The Myth of Defensive Medicine Costs

From MIKE KING

The standard refrain of opponents to comprehensive health care reform efforts, like Obamacare, is that one of the major drivers of escalating medical cost is defensive medicine practices caused by fear of lawsuits. Fix that and you’ll move a long way toward keeping health costs from escalating, or so the theory goes. The science to back up this claim has never been borne out.  Yet Red State legislatures — including Texas and Georgia — dutifully bought the wisdom of conservative think tanks in recent years and enacted tort reforms making it more difficult to file, as well as limiting the amount of damages plaintiffs can win in medical malpractice lawsuits.

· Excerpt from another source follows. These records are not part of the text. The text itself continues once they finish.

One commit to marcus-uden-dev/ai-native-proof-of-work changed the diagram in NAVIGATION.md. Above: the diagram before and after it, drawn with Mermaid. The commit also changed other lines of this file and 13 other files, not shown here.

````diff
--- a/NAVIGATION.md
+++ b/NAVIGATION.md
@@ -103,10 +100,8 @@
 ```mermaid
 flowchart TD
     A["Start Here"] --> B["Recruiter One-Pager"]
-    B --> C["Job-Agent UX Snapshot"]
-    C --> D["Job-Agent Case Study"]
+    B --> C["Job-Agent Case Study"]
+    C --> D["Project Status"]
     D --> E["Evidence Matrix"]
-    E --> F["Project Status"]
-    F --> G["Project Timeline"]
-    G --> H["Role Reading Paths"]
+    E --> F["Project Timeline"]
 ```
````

Now we have some additional studies that these news laws haven’t really made much of a difference in terms of controlling costs. Today’s New York Times Upshot reports about it.

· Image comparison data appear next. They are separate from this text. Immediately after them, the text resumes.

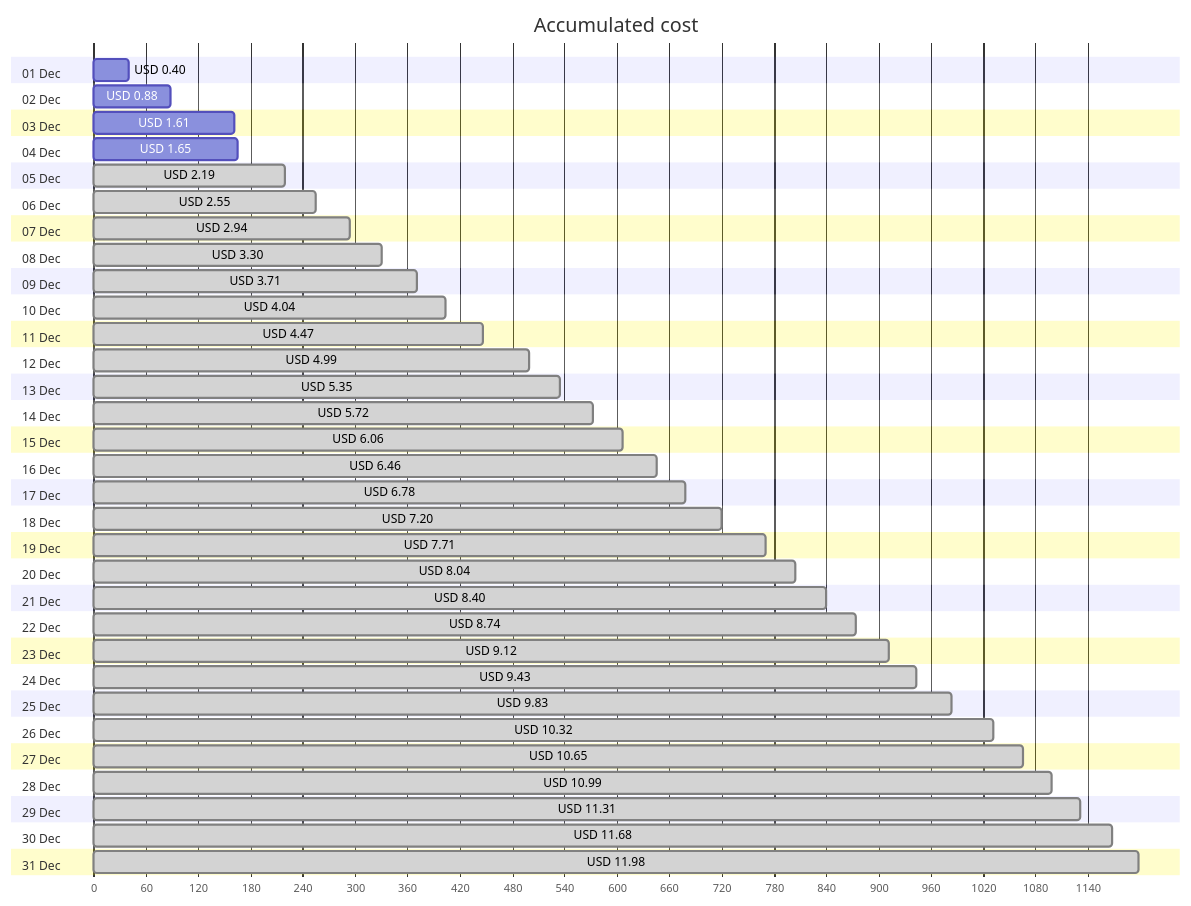
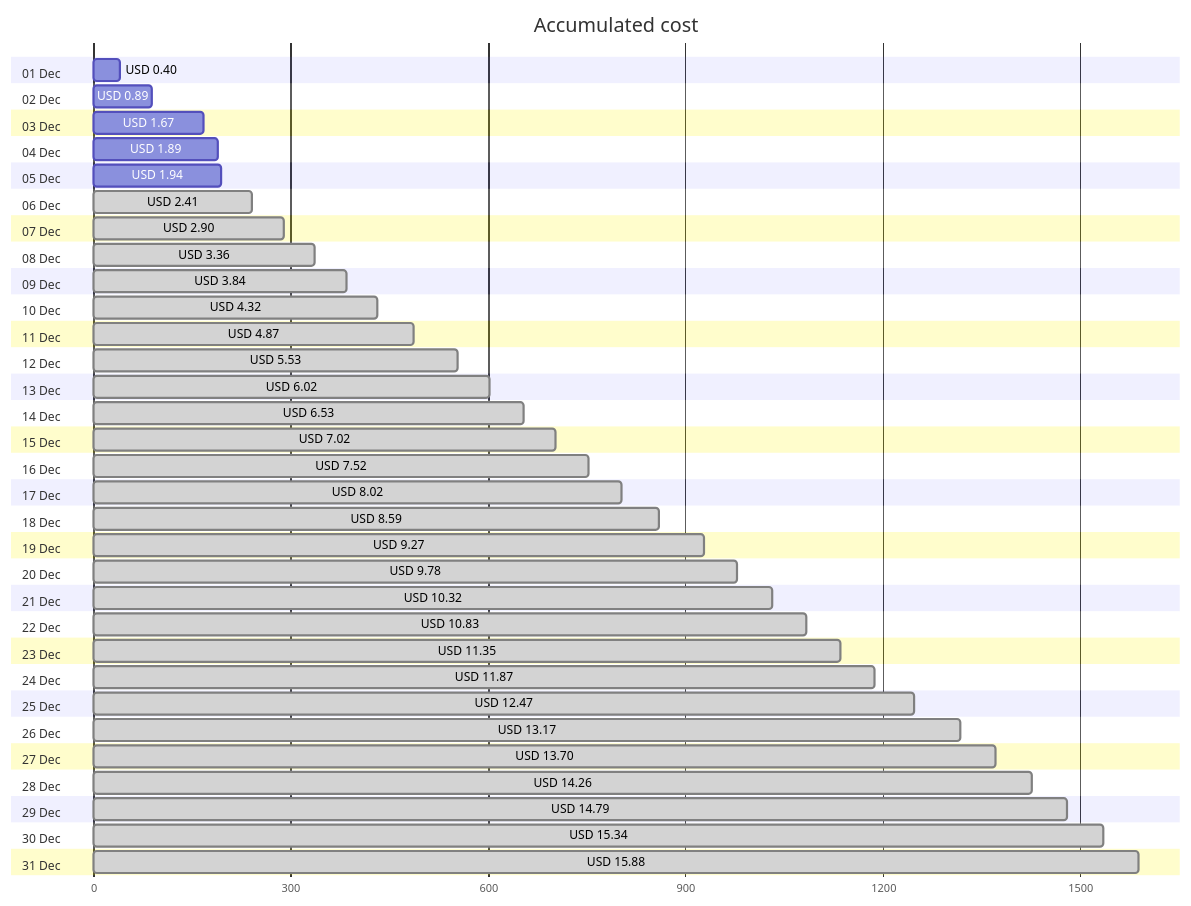
The first of 4 diagrams in cost-reports/personal-network/vpn-server.md (jpfulton/azure-personal-reports), drawn with Mermaid before and after one commit. The commit also changed other lines of this file and 8 other files, not shown here.

````diff
--- a/cost-reports/personal-network/vpn-server.md
+++ b/cost-reports/personal-network/vpn-server.md
@@ -20,68 +20,68 @@
 ```mermaid
 gantt
    title Accumulated cost
    dateFormat  X
    axisFormat %s
    section 01 Dec
    USD 0.40 :0, 40
    section 02 Dec
-   USD 0.88 :0, 88
+   USD 0.89 :0, 89
    section 03 Dec
-   USD 1.61 :0, 161
+   USD 1.67 :0, 167
    section 04 Dec
-   USD 1.65 :0, 165
+   USD 1.89 :0, 189
    section 05 Dec
-   USD 2.19 : done, 0, 219
+   USD 1.94 :0, 194
    section 06 Dec
-   USD 2.55 : done, 0, 255
+   USD 2.41 : done, 0, 241
    section 07 Dec
-   USD 2.94 : done, 0, 294
+   USD 2.90 : done, 0, 290
    section 08 Dec
-   USD 3.30 : done, 0, 330
+   USD 3.36 : done, 0, 336
    section 09 Dec
-   USD 3.71 : done, 0, 371
+   USD 3.84 : done, 0, 384
    section 10 Dec
-   USD 4.04 : done, 0, 404
+   USD 4.32 : done, 0, 432
    section 11 Dec
-   USD 4.47 : done, 0, 447
+   USD 4.87 : done, 0, 487
    section 12 Dec
-   USD 4.99 : done, 0, 499
+   USD 5.53 : done, 0, 553
    section 13 Dec
-   USD 5.35 : done, 0, 535
+   USD 6.02 : done, 0, 602
    section 14 Dec
-   USD 5.72 : done, 0, 572
+   USD 6.53 : done, 0, 653
    section 15 Dec
-   USD 6.06 : done, 0, 606
+   USD 7.02 : done, 0, 702
    section 16 Dec
-   USD 6.46 : done, 0, 646
+   USD 7.52 : done, 0, 752
    section 17 Dec
-   USD 6.78 : done, 0, 678
+   USD 8.02 : done, 0, 802
    section 18 Dec
-   USD 7.20 : done, 0, 720
+   USD 8.59 : done, 0, 859
    section 19 Dec
-   USD 7.71 : done, 0, 771
+   USD 9.27 : done, 0, 927
    section 20 Dec
-   USD 8.04 : done, 0, 804
+   USD 9.78 : done, 0, 978
    section 21 Dec
-   USD 8.40 : done, 0, 840
+   USD 10.32 : done, 0, 1032
    section 22 Dec
-   USD 8.74 : done, 0, 874
+   USD 10.83 : done, 0, 1083
    section 23 Dec
-   USD 9.12 : done, 0, 912
+   USD 11.35 : done, 0, 1135
    section 24 Dec
-   USD 9.43 : done, 0, 943
+   USD 11.87 : done, 0, 1187
    section 25 Dec
-   USD 9.83 : done, 0, 983
+   USD 12.47 : done, 0, 1247
    section 26 Dec
-   USD 10.32 : done, 0, 1032
+   USD 13.17 : done, 0, 1317
    section 27 Dec
-   USD 10.65 : done, 0, 1065
+   USD 13.70 : done, 0, 1370
    section 28 Dec
-   USD 10.99 : done, 0, 1099
+   USD 14.26 : done, 0, 1426
    section 29 Dec
-   USD 11.31 : done, 0, 1131
+   USD 14.79 : done, 0, 1479
    section 30 Dec
-   USD 11.68 : done, 0, 1168
+   USD 15.34 : done, 0, 1534
    section 31 Dec
-   USD 11.98 : done, 0, 1198
+   USD 15.88 : done, 0, 1588
 ```
````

When you talk about rising health care costs you have to deal with, among other things: an aging population in need and demanding care for chronic illnesses;  new, more sophisticated medical technologies that replace cheaper, less expensive diagnostic tools;  the high-cost of recovering research expenses by overcharging for new drugs to the market; a reimbursement system that pays physicians more for ordering tests and procedures than it does for keeping patients well; and the 20-25 cents on the premium dollar that goes to profit, marketing and administration of commercial health insurance plans. The fear of malpractice, no doubt, is another factor. But it is chump change. And when you hear it come up in serious policy discussions, it is more than likely just a way to distract you from the serious issues this country still faces in making health care affordable.

Mike King is a retired health policy reporter, editor and columnist for The Atlanta Journal-Constitution. He is the author of “Diversion,” a book about how large public hospitals have become the safety valve for the nation’s highly profitable $3 trillion a year health care economy. The book — as viewed through the experience of Atlanta’s Grady Memorial Hospital — is expected to be published next year.